Presentation on theme: "Word Choice Spice up your poetry!. WORD CHOICE Recap: USE LANGUAGE THAT IS NATURAL AND NOT OVERDONE AVOID REPETITION USE WORDS CORRECTLY USE POWERFUL."— Presentation transcript:
WORD CHOICE Recap: USE LANGUAGE THAT IS NATURAL AND NOT OVERDONE AVOID REPETITION USE WORDS CORRECTLY USE POWERFUL ACTION VERBS USE SPECIFIC, NOT GENERAL, NOUNS USE ADJECTIVES THAT ARE AS DESCRIPTIVE AS POSSIBLE CREATE A MENTAL PICTURE WITH WORDS FOR THE READER AVOID VAGUE, BORING, AND OVERUSED WORDS
Bad Metaphors and Similes Sometimes when we try to include figurative language, we don’t do it effectively. She caught your eye like one of those pointy hook latches that used to dangle from screen doors and would fly up whenever you banged the door open again. The little boat gently drifted across the pond exactly the way a bowling ball wouldn't. Her hair glistened in the rain like nose hair after a sneeze. Her eyes were like two brown circles with big black dots in the center. He was as tall as a six-foot-three-inch tree. The hailstones leaped from the pavement, just like maggots when you fry them in hot grease.

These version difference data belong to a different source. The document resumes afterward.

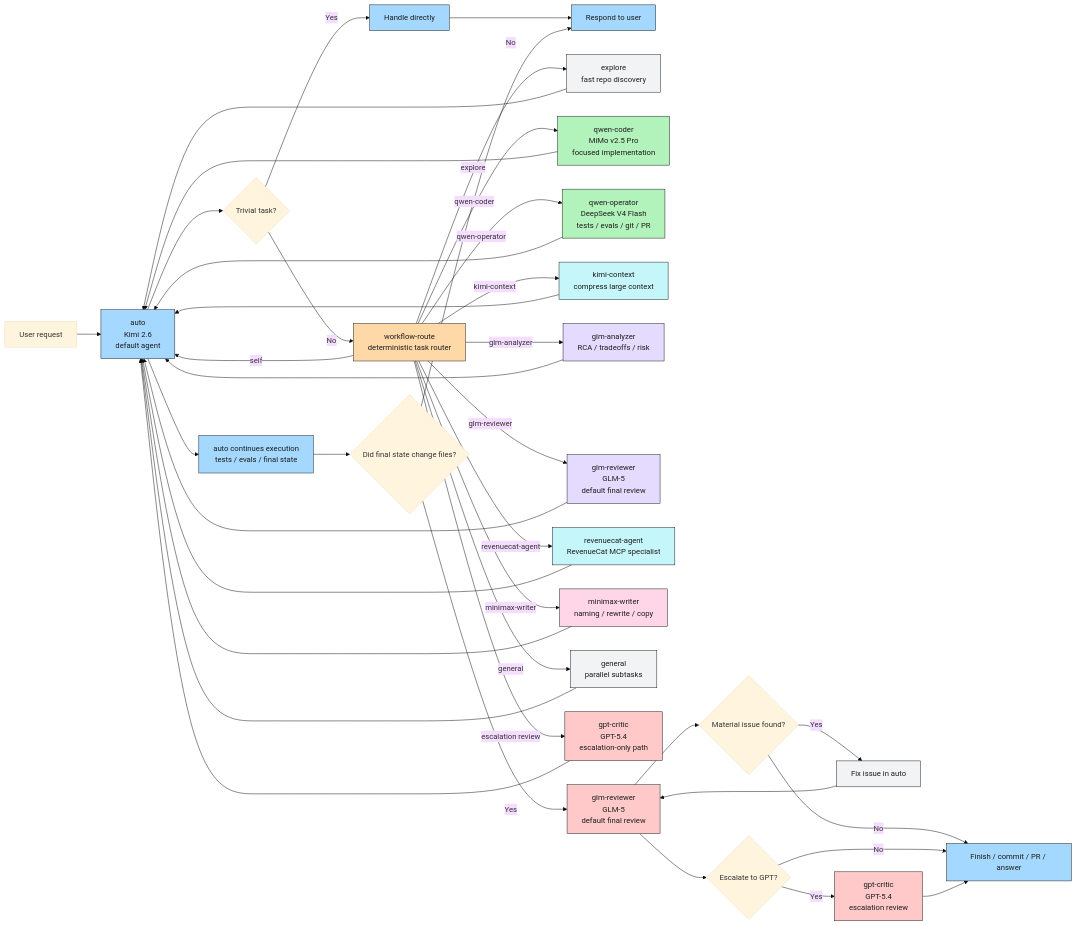
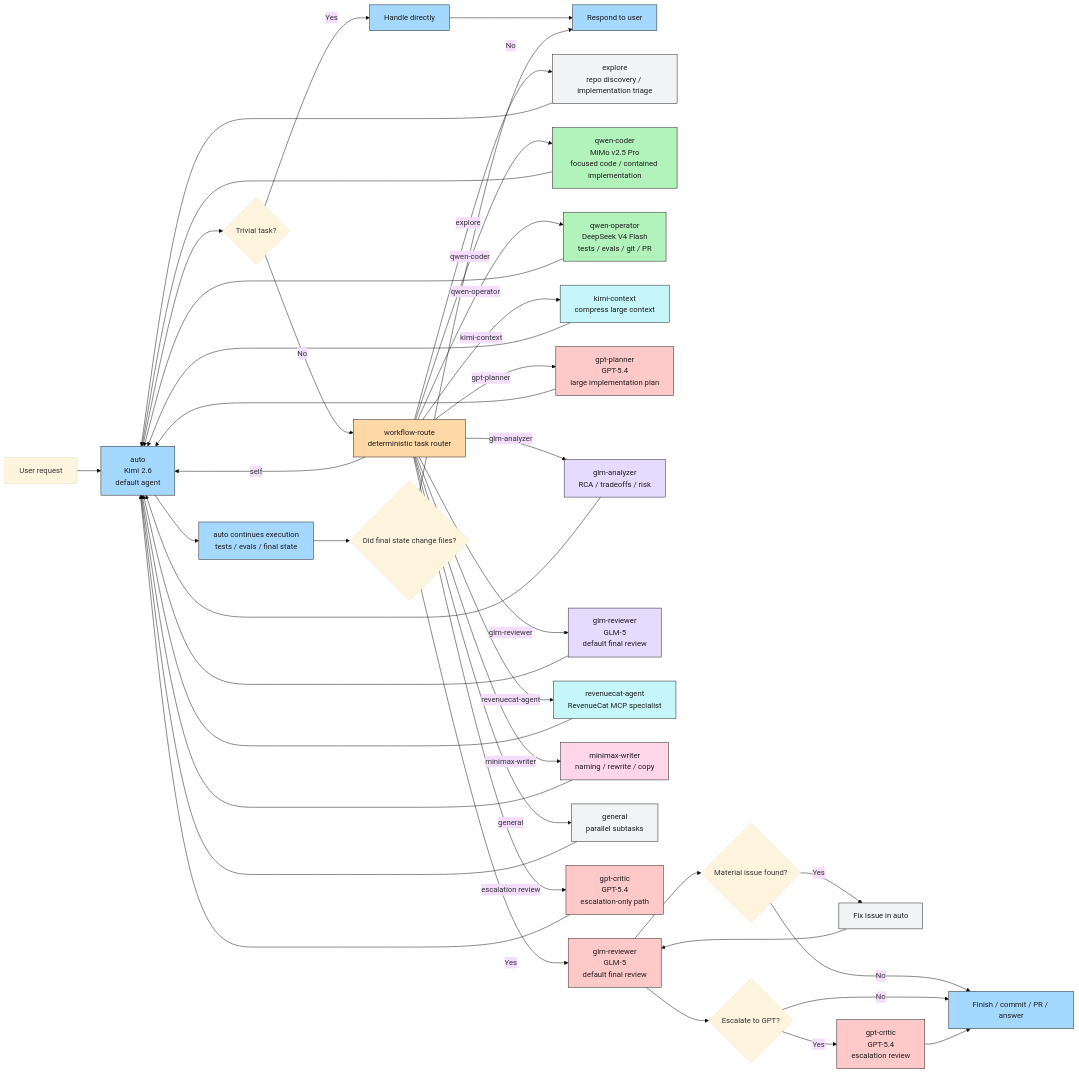
Before and after one commit to bpinheiroms/my-setup: the diagram in opencode/WORKFLOW_DIAGRAM.md, drawn with Mermaid (base theme). The commit also changed other lines of this file and 7 other files, not shown here.

````diff
--- a/opencode/WORKFLOW_DIAGRAM.md
+++ b/opencode/WORKFLOW_DIAGRAM.md
@@ -9,69 +9,72 @@
 ```mermaid
 flowchart LR
     U[User request] --> A[auto<br/>Kimi 2.6<br/>default agent]
 
     A --> T{Trivial task?}
     T -->|Yes| D[Handle directly]
     D --> R[Respond to user]
 
     T -->|No| WR[workflow-route<br/>deterministic task router]
 
     WR -->|self| A
-    WR -->|explore| EX[explore<br/>fast repo discovery]
-    WR -->|qwen-coder| QC[qwen-coder<br/>MiMo v2.5 Pro<br/>focused implementation]
+    WR -->|explore| EX[explore<br/>repo discovery / implementation triage]
+    WR -->|qwen-coder| QC[qwen-coder<br/>MiMo v2.5 Pro<br/>focused code / contained implementation]
     WR -->|qwen-operator| QO[qwen-operator<br/>DeepSeek V4 Flash<br/>tests / evals / git / PR]
     WR -->|kimi-context| KC[kimi-context<br/>compress large context]
+    WR -->|gpt-planner| PL[gpt-planner<br/>GPT-5.4<br/>large implementation plan]
     WR -->|glm-analyzer| GA[glm-analyzer<br/>RCA / tradeoffs / risk]
     WR -->|glm-reviewer| GV[glm-reviewer<br/>GLM-5<br/>default final review]
     WR -->|revenuecat-agent| RC[revenuecat-agent<br/>RevenueCat MCP specialist]
     WR -->|minimax-writer| MW[minimax-writer<br/>naming / rewrite / copy]
     WR -->|general| GE[general<br/>parallel subtasks]
-    WR -->|escalation review| GR[gpt-critic<br/>GPT-5.4<br/>escalation-only path]
+    WR -->|escalation review| CR[gpt-critic<br/>GPT-5.4<br/>escalation-only path]
 
     EX --> A
     QC --> A
     QO --> A
     KC --> A
+    PL --> A
     GA --> A
     GV --> A
     RC --> A
     MW --> A
     GE --> A
-    GR --> A
+    CR --> A
 
     A --> E[auto continues execution<br/>tests / evals / final state]
     E --> C{Did final state change files?}
 
     C -->|No| R
     C -->|Yes| G[glm-reviewer<br/>GLM-5<br/>default final review]
 
     G --> M{Material issue found?}
     M -->|No| F[Finish / commit / PR / answer]
     M -->|Yes| FX[Fix issue in auto]
     FX --> G
     G --> H{Escalate to GPT?}
     H -->|Yes| GP[gpt-critic<br/>GPT-5.4<br/>escalation review]
     H -->|No| F
     GP --> F
 
     classDef primary fill:#A5D8FF,stroke:#1c1c1c,color:#1c1c1c;
     classDef router fill:#FFD8A8,stroke:#1c1c1c,color:#1c1c1c;
     classDef code fill:#B2F2BB,stroke:#1c1c1c,color:#1c1c1c;
     classDef context fill:#C5F6FA,stroke:#1c1c1c,color:#1c1c1c;
     classDef analysis fill:#E5DBFF,stroke:#1c1c1c,color:#1c1c1c;
     classDef writing fill:#FFD6E7,stroke:#1c1c1c,color:#1c1c1c;
     classDef review fill:#FFC9C9,stroke:#1c1c1c,color:#1c1c1c;
     classDef neutral fill:#F1F3F5,stroke:#1c1c1c,color:#1c1c1c;
 
     class A,D,E,F,R primary;
     class WR router;
     class QC code;
     class QO code;
     class KC context;
+    class PL review;
     class GA analysis;
     class GV analysis;
     class RC context;
     class MW writing;
-    class G,GP,GR review;
+    class G,GP,CR review;
     class EX,GE,FX neutral;
 ```
````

Metaphor done well Hope by Emily Dickinson Hope is the thing with feathers That perches in the soul, And sings the tune--without the words, And never stops at all, And sweetest in the gale is heard; And sore must be the storm That could abash the little bird That kept so many warm. I've heard it in the chillest land, And on the strangest sea; Yet, never, in extremity, It asked a crumb of me.

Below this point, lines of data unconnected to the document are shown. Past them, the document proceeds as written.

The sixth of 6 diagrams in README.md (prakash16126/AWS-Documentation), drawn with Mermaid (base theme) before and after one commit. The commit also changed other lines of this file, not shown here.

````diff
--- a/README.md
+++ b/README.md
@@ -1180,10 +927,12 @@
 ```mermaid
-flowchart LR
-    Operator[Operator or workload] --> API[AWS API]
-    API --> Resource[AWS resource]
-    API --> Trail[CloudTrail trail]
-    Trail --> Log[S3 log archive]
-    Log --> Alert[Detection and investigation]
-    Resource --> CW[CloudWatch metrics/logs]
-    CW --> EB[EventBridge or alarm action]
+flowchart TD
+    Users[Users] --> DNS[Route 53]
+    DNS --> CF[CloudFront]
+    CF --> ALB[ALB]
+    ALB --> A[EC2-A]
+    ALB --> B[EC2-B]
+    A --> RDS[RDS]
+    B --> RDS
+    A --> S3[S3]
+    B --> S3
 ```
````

Playing with Words Choose a concept, an item, a person,… For that thing, create a simile, a metaphor and personification. Choose your words carefully! Don’t just throw something together.